Wednesday, 25 November 2009

British police 'abusing their powers'

DISPLAYS of force by police in riot gear threaten to undermine the very basis of the 'British model of policing by consent', a major report warned on November 25.

The policing of events like the G20 protests in London in April and the demonstrations at Kingsnorth power station in Kent have exposed poor leadership, widely varying tactics and a widespread misunderstanding of the rights of protesters, it said.

Denis O'Connor, HM Chief Inspector of Constabulary, said: "British police risk losing the battle for the public's consent if they win public order through tactics that appear to be unfair, aggressive or inconsistent," he said.

The Times reported that his findings showed some police forces trained officers in using riot shields to attack people, police abused their powers of stop and search and photographing of demonstrators and they often did not understand the law on the right to protest and the extent of police powers;

In the place of political leadership, the Association of Chief Police Officers (Acpo) had developed more and more policy making and operational roles without having to answer to the public in any forum, said Mr O'Connor.

The report said Acpo's roles in gathering intelligence on "domestic extremism" was not compatible with its current status as a private limited company.

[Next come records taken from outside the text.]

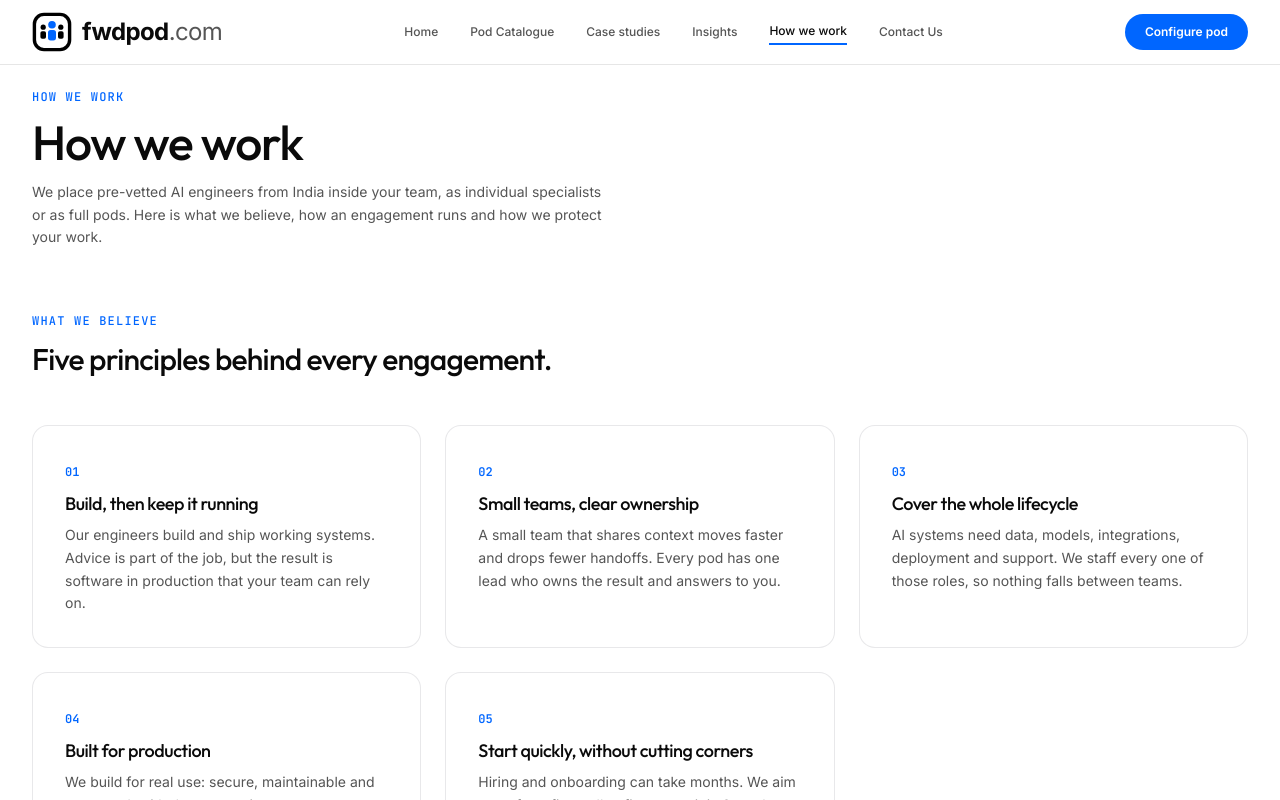
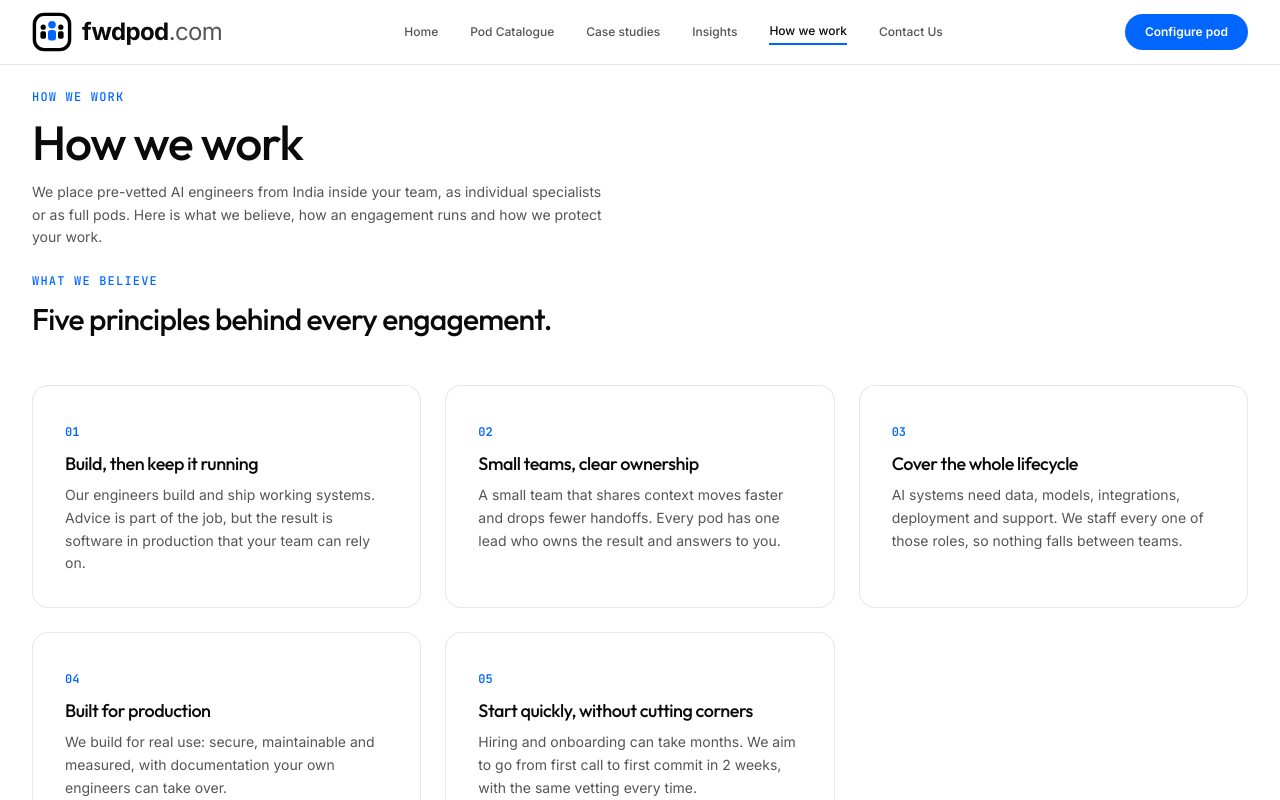
Before and after one commit to Nextdot-development/fwdpod, a React (Vite) app: page /how-we-work in a window 1280 px wide. Shown: the top 800 px of the page. Built offline with nearby package versions, Linux system fonts and the light colour scheme.

Commit message:
Tighten the gap above 'What we believe' on How we work
Co-Authored-By: Claude Opus 5.5 <noreply@anthropic.com>

```diff
--- a/src/components/HowWeWorkView.tsx
+++ b/src/components/HowWeWorkView.tsx
@@ -94,7 +94,7 @@ export default function HowWeWorkView() {
       </section>
 
       {/* 2. What we believe */}
-      <section aria-labelledby="beliefs-heading" className={`${sectionClass} pt-8`}>
+      <section aria-labelledby="beliefs-heading" className="flex flex-col gap-10 md:gap-12 pt-6 pb-12 md:pb-16">
         <SectionHeading id="beliefs-heading" label="What we believe" title="Five principles behind every engagement." />
         <ol className="grid grid-cols-1 md:grid-cols-2 lg:grid-cols-3 gap-6">
           {PRINCIPLES.map((item, idx) => (
```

"If Acpo is to be responsible for providing operational support and policy for the police service, it must have transparent governance and accountability structures."